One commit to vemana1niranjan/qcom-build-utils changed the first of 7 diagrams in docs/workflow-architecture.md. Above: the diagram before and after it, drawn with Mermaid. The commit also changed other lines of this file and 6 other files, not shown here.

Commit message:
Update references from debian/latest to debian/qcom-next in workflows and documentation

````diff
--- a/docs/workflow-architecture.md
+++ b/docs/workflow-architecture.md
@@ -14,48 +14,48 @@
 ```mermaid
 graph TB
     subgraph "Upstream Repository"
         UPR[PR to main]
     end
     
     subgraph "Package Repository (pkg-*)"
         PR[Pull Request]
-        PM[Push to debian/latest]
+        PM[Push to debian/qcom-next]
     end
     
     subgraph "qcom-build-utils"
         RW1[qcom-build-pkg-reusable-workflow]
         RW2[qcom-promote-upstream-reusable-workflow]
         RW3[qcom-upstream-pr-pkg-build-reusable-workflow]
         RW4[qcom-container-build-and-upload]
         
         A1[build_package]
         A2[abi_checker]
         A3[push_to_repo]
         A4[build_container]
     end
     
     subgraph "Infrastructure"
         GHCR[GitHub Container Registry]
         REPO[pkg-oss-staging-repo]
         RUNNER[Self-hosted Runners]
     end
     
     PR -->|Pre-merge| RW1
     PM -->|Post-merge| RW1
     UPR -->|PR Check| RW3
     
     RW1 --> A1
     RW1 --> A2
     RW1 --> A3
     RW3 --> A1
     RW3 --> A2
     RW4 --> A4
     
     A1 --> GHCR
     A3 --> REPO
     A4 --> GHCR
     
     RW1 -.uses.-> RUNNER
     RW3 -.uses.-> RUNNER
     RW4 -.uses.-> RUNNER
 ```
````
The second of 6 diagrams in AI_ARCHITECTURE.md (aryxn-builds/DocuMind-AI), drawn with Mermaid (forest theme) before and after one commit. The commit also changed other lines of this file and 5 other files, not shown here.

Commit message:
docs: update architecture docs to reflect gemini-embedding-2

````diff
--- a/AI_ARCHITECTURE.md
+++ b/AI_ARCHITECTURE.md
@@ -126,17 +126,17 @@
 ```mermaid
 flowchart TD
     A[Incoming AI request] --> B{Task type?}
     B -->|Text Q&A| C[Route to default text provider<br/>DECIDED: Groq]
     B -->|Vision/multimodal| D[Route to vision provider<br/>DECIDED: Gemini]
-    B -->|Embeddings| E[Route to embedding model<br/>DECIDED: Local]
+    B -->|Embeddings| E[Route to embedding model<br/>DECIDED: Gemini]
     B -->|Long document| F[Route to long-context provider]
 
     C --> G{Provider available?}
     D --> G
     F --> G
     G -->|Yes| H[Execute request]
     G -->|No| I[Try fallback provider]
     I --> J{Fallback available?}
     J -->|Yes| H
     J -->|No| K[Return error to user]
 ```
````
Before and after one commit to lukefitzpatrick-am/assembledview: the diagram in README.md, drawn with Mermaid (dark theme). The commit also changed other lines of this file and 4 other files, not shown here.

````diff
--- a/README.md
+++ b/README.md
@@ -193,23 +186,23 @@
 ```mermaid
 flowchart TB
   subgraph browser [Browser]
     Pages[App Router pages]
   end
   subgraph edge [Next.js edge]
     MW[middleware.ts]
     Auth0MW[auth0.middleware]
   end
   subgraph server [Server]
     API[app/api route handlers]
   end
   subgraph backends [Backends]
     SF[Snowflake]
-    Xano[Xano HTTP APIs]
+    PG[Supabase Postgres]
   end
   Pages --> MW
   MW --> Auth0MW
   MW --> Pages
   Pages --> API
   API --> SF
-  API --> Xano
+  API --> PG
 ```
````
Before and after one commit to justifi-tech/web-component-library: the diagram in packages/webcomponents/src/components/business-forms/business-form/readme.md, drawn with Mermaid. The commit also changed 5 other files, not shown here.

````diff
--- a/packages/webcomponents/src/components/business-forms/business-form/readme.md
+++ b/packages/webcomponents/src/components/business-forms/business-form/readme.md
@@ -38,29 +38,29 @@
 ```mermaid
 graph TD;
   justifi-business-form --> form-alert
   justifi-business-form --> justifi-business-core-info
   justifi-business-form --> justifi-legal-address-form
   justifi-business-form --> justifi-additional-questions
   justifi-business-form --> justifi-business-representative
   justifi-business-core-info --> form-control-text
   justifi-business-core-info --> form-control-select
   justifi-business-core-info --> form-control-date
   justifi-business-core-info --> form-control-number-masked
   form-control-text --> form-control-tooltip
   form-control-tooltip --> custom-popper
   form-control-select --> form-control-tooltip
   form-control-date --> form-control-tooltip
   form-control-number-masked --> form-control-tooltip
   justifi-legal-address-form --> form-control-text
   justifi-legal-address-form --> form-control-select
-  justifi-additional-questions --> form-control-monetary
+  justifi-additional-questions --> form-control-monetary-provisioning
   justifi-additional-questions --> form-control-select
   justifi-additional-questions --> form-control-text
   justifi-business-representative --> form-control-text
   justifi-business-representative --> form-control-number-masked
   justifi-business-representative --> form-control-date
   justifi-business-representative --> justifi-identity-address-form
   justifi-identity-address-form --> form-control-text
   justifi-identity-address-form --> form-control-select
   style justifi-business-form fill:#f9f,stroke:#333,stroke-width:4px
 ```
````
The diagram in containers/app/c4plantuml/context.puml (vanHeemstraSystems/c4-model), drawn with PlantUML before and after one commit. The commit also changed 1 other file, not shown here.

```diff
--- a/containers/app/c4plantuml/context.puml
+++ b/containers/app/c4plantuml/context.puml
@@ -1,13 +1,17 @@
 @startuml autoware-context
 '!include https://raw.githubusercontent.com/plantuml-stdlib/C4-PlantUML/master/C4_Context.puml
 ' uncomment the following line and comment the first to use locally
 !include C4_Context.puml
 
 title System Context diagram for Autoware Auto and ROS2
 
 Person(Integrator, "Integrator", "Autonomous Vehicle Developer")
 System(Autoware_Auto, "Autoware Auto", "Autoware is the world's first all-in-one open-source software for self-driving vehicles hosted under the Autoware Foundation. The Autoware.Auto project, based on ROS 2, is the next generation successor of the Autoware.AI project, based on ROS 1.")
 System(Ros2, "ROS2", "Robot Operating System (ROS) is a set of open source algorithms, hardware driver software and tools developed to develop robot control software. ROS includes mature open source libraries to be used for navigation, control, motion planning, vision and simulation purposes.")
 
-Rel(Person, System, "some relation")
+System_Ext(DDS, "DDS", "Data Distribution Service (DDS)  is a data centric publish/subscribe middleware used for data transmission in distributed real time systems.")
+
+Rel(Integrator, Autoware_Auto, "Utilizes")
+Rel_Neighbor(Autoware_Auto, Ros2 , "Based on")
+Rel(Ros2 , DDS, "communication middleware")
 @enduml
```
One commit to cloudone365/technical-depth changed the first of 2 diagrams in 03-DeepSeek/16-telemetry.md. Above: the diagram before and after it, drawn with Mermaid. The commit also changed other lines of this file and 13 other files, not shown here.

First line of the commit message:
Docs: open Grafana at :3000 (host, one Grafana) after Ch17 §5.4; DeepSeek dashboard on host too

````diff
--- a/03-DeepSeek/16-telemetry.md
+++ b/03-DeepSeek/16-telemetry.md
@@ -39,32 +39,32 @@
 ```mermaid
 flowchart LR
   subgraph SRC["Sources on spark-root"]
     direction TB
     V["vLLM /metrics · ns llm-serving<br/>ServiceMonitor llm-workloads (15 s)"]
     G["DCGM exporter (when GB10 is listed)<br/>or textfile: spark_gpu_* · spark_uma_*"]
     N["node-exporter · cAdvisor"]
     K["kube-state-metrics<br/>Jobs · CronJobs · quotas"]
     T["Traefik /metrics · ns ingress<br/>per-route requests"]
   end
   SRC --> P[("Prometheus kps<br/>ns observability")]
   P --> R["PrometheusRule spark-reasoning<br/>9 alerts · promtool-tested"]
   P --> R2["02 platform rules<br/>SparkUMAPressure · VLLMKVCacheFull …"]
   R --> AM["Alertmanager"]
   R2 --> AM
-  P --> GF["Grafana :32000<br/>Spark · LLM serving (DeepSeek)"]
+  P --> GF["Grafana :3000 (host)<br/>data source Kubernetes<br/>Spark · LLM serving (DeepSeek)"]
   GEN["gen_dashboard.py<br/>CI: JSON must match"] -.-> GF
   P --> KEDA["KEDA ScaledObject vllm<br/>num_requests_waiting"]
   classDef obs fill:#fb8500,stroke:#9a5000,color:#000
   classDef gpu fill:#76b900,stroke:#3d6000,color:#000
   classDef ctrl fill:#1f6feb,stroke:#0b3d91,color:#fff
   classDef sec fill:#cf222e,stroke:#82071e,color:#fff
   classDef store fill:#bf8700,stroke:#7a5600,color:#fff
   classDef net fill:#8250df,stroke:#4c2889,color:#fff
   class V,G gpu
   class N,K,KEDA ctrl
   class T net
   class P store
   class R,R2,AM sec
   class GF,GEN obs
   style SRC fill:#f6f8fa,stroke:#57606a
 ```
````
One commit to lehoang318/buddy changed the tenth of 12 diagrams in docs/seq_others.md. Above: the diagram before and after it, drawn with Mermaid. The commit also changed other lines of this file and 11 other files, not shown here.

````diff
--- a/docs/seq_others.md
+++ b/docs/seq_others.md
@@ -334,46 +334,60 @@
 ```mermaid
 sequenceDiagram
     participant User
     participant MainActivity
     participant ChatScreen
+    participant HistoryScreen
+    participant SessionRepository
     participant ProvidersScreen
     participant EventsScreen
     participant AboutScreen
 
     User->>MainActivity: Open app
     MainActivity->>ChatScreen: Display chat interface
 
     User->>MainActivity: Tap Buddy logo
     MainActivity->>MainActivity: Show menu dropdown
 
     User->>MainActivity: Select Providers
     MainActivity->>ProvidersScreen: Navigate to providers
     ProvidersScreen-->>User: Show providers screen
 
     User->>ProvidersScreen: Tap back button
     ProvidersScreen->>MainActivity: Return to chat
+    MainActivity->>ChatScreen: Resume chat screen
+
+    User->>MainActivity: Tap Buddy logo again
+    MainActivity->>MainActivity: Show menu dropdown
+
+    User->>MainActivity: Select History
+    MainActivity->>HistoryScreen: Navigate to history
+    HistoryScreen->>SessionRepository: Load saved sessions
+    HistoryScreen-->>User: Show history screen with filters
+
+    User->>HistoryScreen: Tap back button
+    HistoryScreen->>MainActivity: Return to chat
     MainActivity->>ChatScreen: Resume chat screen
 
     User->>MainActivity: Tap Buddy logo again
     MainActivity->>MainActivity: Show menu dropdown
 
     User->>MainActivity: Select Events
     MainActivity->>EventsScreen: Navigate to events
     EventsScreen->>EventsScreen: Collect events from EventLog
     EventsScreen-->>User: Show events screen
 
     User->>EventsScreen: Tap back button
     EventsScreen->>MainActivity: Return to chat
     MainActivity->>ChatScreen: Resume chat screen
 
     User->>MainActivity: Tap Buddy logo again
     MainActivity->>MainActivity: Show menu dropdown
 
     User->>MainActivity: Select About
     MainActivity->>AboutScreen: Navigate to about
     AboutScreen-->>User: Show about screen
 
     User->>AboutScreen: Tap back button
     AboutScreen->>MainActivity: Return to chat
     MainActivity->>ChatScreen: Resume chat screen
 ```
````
______________________________
▶ [Exercise details]:
Starting at the line that has "classDef obs fill:#fb8500,stroke:#9a5000,color:#000" in the records above, restate word for word every line until the one that has "class T net", and include that one as well.

▶ [Completed exercise]:
   classDef obs fill:#fb8500,stroke:#9a5000,color:#000
   classDef gpu fill:#76b900,stroke:#3d6000,color:#000
   classDef ctrl fill:#1f6feb,stroke:#0b3d91,color:#fff
   classDef sec fill:#cf222e,stroke:#82071e,color:#fff
   classDef store fill:#bf8700,stroke:#7a5600,color:#fff
   classDef net fill:#8250df,stroke:#4c2889,color:#fff
   class V,G gpu
   class N,K,KEDA ctrl
   class T net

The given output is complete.